## Task inputs
----
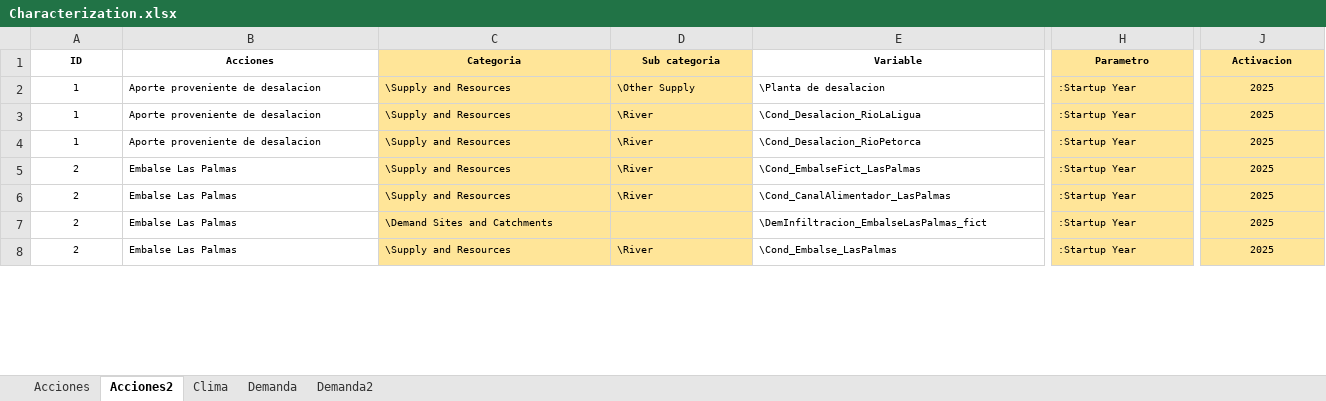
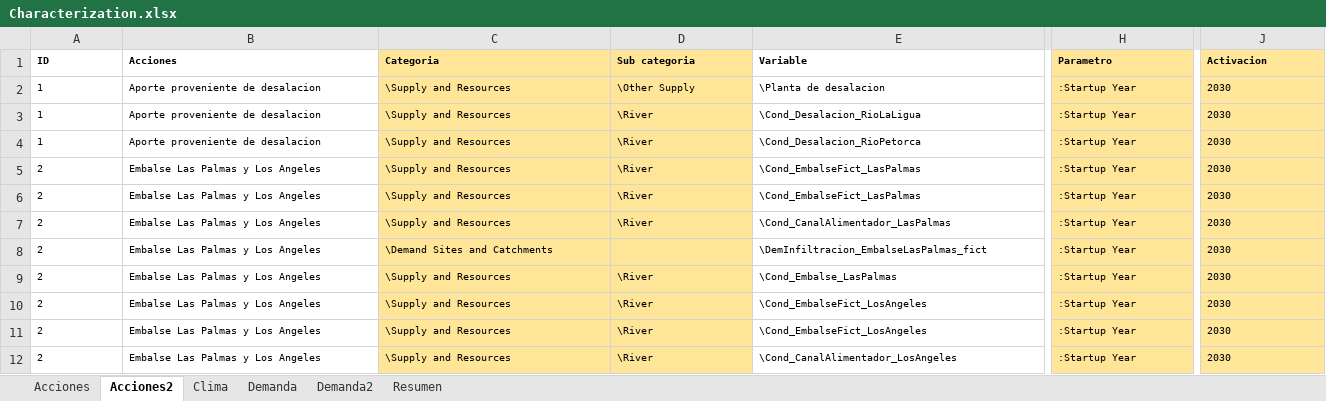
Before and after one commit to milocortes/WEAP_vagrant_multimachine, an Excel workbook: src/datos/Characterization.xlsx, sheet Acciones2, drawn as a sheet; only a part is shown, gaps mark what is left out; values as stored, in another font and other column widths than the file's, no borders; addresses are those after the commit; rows hold the shown columns only; the diff covers the shown part only; the diff names each change by its address in the sheet, - before the commit and + after, or states it on an @@ line.

```diff
--- a/src/datos/Characterization.xlsx (sheet Acciones2)
+++ b/src/datos/Characterization.xlsx (sheet Acciones2)
+sheet tab: Resumen
-A1:J1 alignment: center
+A1:J1 alignment: left
-A2:A4 alignment: center
+A2:A4 alignment: left
-J2:J4 (Activacion): 2025
+J2:J4 (Activacion): 2030
-J2:J4 alignment: center
+J2:J4 alignment: left
+row 5: 2 | Embalse Las Palmas y Los Angeles | \Supply and Resources | \River | \Cond_EmbalseFict_LasPalmas | :Startup Year | 2030
-A6:A9 alignment: center
+A6:A9 alignment: left
-B6:B9 (Acciones): Embalse Las Palmas
+B6:B9 (Acciones): Embalse Las Palmas y Los Angeles
-J6:J9 (Activacion): 2025
+J6:J9 (Activacion): 2030
-J6:J9 alignment: center
+J6:J9 alignment: left
+row 10: 2 | Embalse Las Palmas y Los Angeles | \Supply and Resources | \River | \Cond_EmbalseFict_LosAngeles | :Startup Year | 2030
+row 11: 2 | Embalse Las Palmas y Los Angeles | \Supply and Resources | \River | \Cond_EmbalseFict_LosAngeles | :Startup Year | 2030
+row 12: 2 | Embalse Las Palmas y Los Angeles | \Supply and Resources | \River | \Cond_CanalAlimentador_LosAngeles | :Startup Year | 2030
```
Also changed, not shown: 3 added rows, 3 removed rows, 39 edited cells and cell formats elsewhere in this sheet, sheet Clima, sheet Acciones, sheet Demanda2, sheet Demanda, formulas that keep their value, src/datos/Favorites_WEAP.xlsx, 7 other files.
----
The entries above need to be repeated in full, word for word. Skip the images.

Before and after one commit to milocortes/WEAP_vagrant_multimachine, an Excel workbook: src/datos/Characterization.xlsx, sheet Acciones2, drawn as a sheet; only a part is shown, gaps mark what is left out; values as stored, in another font and other column widths than the file's, no borders; addresses are those after the commit; rows hold the shown columns only; the diff covers the shown part only; the diff names each change by its address in the sheet, - before the commit and + after, or states it on an @@ line.

```diff
--- a/src/datos/Characterization.xlsx (sheet Acciones2)
+++ b/src/datos/Characterization.xlsx (sheet Acciones2)
+sheet tab: Resumen
-A1:J1 alignment: center
+A1:J1 alignment: left
-A2:A4 alignment: center
+A2:A4 alignment: left
-J2:J4 (Activacion): 2025
+J2:J4 (Activacion): 2030
-J2:J4 alignment: center
+J2:J4 alignment: left
+row 5: 2 | Embalse Las Palmas y Los Angeles | \Supply and Resources | \River | \Cond_EmbalseFict_LasPalmas | :Startup Year | 2030
-A6:A9 alignment: center
+A6:A9 alignment: left
-B6:B9 (Acciones): Embalse Las Palmas
+B6:B9 (Acciones): Embalse Las Palmas y Los Angeles
-J6:J9 (Activacion): 2025
+J6:J9 (Activacion): 2030
-J6:J9 alignment: center
+J6:J9 alignment: left
+row 10: 2 | Embalse Las Palmas y Los Angeles | \Supply and Resources | \River | \Cond_EmbalseFict_LosAngeles | :Startup Year | 2030
+row 11: 2 | Embalse Las Palmas y Los Angeles | \Supply and Resources | \River | \Cond_EmbalseFict_LosAngeles | :Startup Year | 2030
+row 12: 2 | Embalse Las Palmas y Los Angeles | \Supply and Resources | \River | \Cond_CanalAlimentador_LosAngeles | :Startup Year | 2030
```
Also changed, not shown: 3 added rows, 3 removed rows, 39 edited cells and cell formats elsewhere in this sheet, sheet Clima, sheet Acciones, sheet Demanda2, sheet Demanda, formulas that keep their value, src/datos/Favorites_WEAP.xlsx, 7 other files.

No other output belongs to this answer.